_TASK DIRECTIONS_
Reproduce the data in its entirety, exactly as supplied.
☆ ☆ ☆
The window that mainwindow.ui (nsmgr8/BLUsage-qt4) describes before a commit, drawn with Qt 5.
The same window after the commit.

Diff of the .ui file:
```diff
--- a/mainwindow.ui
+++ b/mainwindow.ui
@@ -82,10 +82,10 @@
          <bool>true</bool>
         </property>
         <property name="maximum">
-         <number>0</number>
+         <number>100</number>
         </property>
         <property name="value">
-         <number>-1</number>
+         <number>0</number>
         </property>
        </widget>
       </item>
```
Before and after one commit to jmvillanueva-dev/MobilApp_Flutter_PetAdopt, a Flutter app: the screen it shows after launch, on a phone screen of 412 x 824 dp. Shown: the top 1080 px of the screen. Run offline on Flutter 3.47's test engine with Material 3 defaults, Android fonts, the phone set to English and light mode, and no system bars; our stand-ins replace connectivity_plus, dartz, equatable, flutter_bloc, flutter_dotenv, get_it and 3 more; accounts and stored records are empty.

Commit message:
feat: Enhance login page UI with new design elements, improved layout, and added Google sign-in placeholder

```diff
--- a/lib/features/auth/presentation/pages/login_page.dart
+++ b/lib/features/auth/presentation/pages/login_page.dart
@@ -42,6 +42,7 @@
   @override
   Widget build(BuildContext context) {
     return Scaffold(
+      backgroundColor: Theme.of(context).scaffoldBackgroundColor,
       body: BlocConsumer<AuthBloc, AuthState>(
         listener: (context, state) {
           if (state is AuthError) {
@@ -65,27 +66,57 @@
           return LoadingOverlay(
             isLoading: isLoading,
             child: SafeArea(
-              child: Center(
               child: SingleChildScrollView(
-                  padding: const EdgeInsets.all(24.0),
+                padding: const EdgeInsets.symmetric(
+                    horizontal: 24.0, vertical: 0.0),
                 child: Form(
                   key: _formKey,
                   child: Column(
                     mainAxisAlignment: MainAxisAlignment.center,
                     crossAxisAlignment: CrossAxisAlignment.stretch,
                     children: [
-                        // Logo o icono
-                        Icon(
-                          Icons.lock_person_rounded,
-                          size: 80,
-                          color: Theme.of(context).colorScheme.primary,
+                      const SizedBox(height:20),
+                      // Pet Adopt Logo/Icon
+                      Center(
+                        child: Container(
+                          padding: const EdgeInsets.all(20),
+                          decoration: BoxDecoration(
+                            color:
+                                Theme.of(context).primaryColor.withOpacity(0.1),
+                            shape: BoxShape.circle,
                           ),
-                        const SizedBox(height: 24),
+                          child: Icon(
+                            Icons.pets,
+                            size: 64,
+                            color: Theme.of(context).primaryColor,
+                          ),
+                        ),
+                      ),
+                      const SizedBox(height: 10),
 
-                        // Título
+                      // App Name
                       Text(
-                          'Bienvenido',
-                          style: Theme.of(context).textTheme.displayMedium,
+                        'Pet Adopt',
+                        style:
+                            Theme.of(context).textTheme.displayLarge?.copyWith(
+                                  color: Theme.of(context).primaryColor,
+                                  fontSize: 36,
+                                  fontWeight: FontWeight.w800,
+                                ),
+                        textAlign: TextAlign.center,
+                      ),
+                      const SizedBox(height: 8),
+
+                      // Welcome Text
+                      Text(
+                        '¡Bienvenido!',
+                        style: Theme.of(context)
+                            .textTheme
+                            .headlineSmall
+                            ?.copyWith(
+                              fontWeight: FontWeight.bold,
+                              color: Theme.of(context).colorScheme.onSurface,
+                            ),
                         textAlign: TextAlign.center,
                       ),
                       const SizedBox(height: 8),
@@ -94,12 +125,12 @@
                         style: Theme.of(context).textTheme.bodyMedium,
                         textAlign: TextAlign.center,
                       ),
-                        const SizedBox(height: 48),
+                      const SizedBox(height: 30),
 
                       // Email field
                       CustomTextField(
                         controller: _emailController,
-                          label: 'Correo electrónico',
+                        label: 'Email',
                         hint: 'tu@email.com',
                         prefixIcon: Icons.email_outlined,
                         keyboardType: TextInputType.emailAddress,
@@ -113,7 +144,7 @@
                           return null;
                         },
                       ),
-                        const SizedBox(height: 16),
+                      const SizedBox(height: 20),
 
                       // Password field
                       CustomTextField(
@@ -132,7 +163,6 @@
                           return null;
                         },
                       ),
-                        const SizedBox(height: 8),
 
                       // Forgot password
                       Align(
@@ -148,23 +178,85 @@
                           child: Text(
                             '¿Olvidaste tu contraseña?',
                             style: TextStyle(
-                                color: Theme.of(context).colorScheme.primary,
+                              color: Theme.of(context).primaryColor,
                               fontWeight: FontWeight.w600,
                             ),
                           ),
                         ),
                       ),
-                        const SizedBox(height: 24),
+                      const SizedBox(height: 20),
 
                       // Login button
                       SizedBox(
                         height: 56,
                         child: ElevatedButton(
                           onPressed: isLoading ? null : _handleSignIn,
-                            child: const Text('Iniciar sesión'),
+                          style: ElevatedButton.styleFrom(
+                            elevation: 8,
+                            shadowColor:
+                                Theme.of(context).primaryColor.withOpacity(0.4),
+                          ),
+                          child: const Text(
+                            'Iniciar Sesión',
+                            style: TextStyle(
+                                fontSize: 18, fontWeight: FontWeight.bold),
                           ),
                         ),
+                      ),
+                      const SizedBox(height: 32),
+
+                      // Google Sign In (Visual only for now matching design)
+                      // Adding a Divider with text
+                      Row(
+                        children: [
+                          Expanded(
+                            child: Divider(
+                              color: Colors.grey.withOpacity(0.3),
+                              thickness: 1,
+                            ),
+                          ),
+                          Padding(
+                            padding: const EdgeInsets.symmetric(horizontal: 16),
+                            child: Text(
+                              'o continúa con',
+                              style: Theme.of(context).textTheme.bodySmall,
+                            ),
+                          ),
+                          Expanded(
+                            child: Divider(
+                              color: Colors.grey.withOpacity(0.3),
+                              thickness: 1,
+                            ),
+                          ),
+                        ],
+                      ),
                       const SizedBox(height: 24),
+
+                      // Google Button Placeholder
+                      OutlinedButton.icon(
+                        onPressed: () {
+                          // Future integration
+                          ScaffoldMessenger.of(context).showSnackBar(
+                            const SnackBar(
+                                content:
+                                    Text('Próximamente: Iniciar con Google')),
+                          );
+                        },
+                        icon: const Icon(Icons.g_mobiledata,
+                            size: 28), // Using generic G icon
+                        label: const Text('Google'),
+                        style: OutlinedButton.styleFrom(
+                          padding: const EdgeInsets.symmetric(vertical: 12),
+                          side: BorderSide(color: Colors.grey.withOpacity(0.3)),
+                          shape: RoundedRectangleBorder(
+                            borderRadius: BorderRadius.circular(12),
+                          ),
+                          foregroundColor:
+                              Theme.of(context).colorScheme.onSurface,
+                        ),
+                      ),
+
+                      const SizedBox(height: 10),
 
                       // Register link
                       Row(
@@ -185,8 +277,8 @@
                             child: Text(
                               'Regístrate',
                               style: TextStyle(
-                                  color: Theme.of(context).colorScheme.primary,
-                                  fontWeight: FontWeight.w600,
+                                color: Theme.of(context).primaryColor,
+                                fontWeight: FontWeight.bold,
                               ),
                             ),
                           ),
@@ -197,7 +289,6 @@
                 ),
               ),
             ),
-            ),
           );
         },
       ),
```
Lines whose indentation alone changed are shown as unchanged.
☆ ☆ ☆
_OUTPUT BELOW_
The window that mainwindow.ui (nsmgr8/BLUsage-qt4) describes before a commit, drawn with Qt 5.
The same window after the commit.

Diff of the .ui file:
```diff
--- a/mainwindow.ui
+++ b/mainwindow.ui
@@ -82,10 +82,10 @@
          <bool>true</bool>
         </property>
         <property name="maximum">
-         <number>0</number>
+         <number>100</number>
         </property>
         <property name="value">
-         <number>-1</number>
+         <number>0</number>
         </property>
        </widget>
       </item>
```
Before and after one commit to jmvillanueva-dev/MobilApp_Flutter_PetAdopt, a Flutter app: the screen it shows after launch, on a phone screen of 412 x 824 dp. Shown: the top 1080 px of the screen. Run offline on Flutter 3.47's test engine with Material 3 defaults, Android fonts, the phone set to English and light mode, and no system bars; our stand-ins replace connectivity_plus, dartz, equatable, flutter_bloc, flutter_dotenv, get_it and 3 more; accounts and stored records are empty.

Commit message:
feat: Enhance login page UI with new design elements, improved layout, and added Google sign-in placeholder

```diff
--- a/lib/features/auth/presentation/pages/login_page.dart
+++ b/lib/features/auth/presentation/pages/login_page.dart
@@ -42,6 +42,7 @@
   @override
   Widget build(BuildContext context) {
     return Scaffold(
+      backgroundColor: Theme.of(context).scaffoldBackgroundColor,
       body: BlocConsumer<AuthBloc, AuthState>(
         listener: (context, state) {
           if (state is AuthError) {
@@ -65,27 +66,57 @@
           return LoadingOverlay(
             isLoading: isLoading,
             child: SafeArea(
-              child: Center(
               child: SingleChildScrollView(
-                  padding: const EdgeInsets.all(24.0),
+                padding: const EdgeInsets.symmetric(
+                    horizontal: 24.0, vertical: 0.0),
                 child: Form(
                   key: _formKey,
                   child: Column(
                     mainAxisAlignment: MainAxisAlignment.center,
                     crossAxisAlignment: CrossAxisAlignment.stretch,
                     children: [
-                        // Logo o icono
-                        Icon(
-                          Icons.lock_person_rounded,
-                          size: 80,
-                          color: Theme.of(context).colorScheme.primary,
+                      const SizedBox(height:20),
+                      // Pet Adopt Logo/Icon
+                      Center(
+                        child: Container(
+                          padding: const EdgeInsets.all(20),
+                          decoration: BoxDecoration(
+                            color:
+                                Theme.of(context).primaryColor.withOpacity(0.1),
+                            shape: BoxShape.circle,
                           ),
-                        const SizedBox(height: 24),
+                          child: Icon(
+                            Icons.pets,
+                            size: 64,
+                            color: Theme.of(context).primaryColor,
+                          ),
+                        ),
+                      ),
+                      const SizedBox(height: 10),
 
-                        // Título
+                      // App Name
                       Text(
-                          'Bienvenido',
-                          style: Theme.of(context).textTheme.displayMedium,
+                        'Pet Adopt',
+                        style:
+                            Theme.of(context).textTheme.displayLarge?.copyWith(
+                                  color: Theme.of(context).primaryColor,
+                                  fontSize: 36,
+                                  fontWeight: FontWeight.w800,
+                                ),
+                        textAlign: TextAlign.center,
+                      ),
+                      const SizedBox(height: 8),
+
+                      // Welcome Text
+                      Text(
+                        '¡Bienvenido!',
+                        style: Theme.of(context)
+                            .textTheme
+                            .headlineSmall
+                            ?.copyWith(
+                              fontWeight: FontWeight.bold,
+                              color: Theme.of(context).colorScheme.onSurface,
+                            ),
                         textAlign: TextAlign.center,
                       ),
                       const SizedBox(height: 8),
@@ -94,12 +125,12 @@
                         style: Theme.of(context).textTheme.bodyMedium,
                         textAlign: TextAlign.center,
                       ),
-                        const SizedBox(height: 48),
+                      const SizedBox(height: 30),
 
                       // Email field
                       CustomTextField(
                         controller: _emailController,
-                          label: 'Correo electrónico',
+                        label: 'Email',
                         hint: 'tu@email.com',
                         prefixIcon: Icons.email_outlined,
                         keyboardType: TextInputType.emailAddress,
@@ -113,7 +144,7 @@
                           return null;
                         },
                       ),
-                        const SizedBox(height: 16),
+                      const SizedBox(height: 20),
 
                       // Password field
                       CustomTextField(
@@ -132,7 +163,6 @@
                           return null;
                         },
                       ),
-                        const SizedBox(height: 8),
 
                       // Forgot password
                       Align(
@@ -148,23 +178,85 @@
                           child: Text(
                             '¿Olvidaste tu contraseña?',
                             style: TextStyle(
-                                color: Theme.of(context).colorScheme.primary,
+                              color: Theme.of(context).primaryColor,
                               fontWeight: FontWeight.w600,
                             ),
                           ),
                         ),
                       ),
-                        const SizedBox(height: 24),
+                      const SizedBox(height: 20),
 
                       // Login button
                       SizedBox(
                         height: 56,
                         child: ElevatedButton(
                           onPressed: isLoading ? null : _handleSignIn,
-                            child: const Text('Iniciar sesión'),
+                          style: ElevatedButton.styleFrom(
+                            elevation: 8,
+                            shadowColor:
+                                Theme.of(context).primaryColor.withOpacity(0.4),
+                          ),
+                          child: const Text(
+                            'Iniciar Sesión',
+                            style: TextStyle(
+                                fontSize: 18, fontWeight: FontWeight.bold),
                           ),
                         ),
+                      ),
+                      const SizedBox(height: 32),
+
+                      // Google Sign In (Visual only for now matching design)
+                      // Adding a Divider with text
+                      Row(
+                        children: [
+                          Expanded(
+                            child: Divider(
+                              color: Colors.grey.withOpacity(0.3),
+                              thickness: 1,
+                            ),
+                          ),
+                          Padding(
+                            padding: const EdgeInsets.symmetric(horizontal: 16),
+                            child: Text(
+                              'o continúa con',
+                              style: Theme.of(context).textTheme.bodySmall,
+                            ),
+                          ),
+                          Expanded(
+                            child: Divider(
+                              color: Colors.grey.withOpacity(0.3),
+                              thickness: 1,
+                            ),
+                          ),
+                        ],
+                      ),
                       const SizedBox(height: 24),
+
+                      // Google Button Placeholder
+                      OutlinedButton.icon(
+                        onPressed: () {
+                          // Future integration
+                          ScaffoldMessenger.of(context).showSnackBar(
+                            const SnackBar(
+                                content:
+                                    Text('Próximamente: Iniciar con Google')),
+                          );
+                        },
+                        icon: const Icon(Icons.g_mobiledata,
+                            size: 28), // Using generic G icon
+                        label: const Text('Google'),
+                        style: OutlinedButton.styleFrom(
+                          padding: const EdgeInsets.symmetric(vertical: 12),
+                          side: BorderSide(color: Colors.grey.withOpacity(0.3)),
+                          shape: RoundedRectangleBorder(
+                            borderRadius: BorderRadius.circular(12),
+                          ),
+                          foregroundColor:
+                              Theme.of(context).colorScheme.onSurface,
+                        ),
+                      ),
+
+                      const SizedBox(height: 10),
 
                       // Register link
                       Row(
@@ -185,8 +277,8 @@
                             child: Text(
                               'Regístrate',
                               style: TextStyle(
-                                  color: Theme.of(context).colorScheme.primary,
-                                  fontWeight: FontWeight.w600,
+                                color: Theme.of(context).primaryColor,
+                                fontWeight: FontWeight.bold,
                               ),
                             ),
                           ),
@@ -197,7 +289,6 @@
                 ),
               ),
             ),
-            ),
           );
         },
       ),
```
Lines whose indentation alone changed are shown as unchanged.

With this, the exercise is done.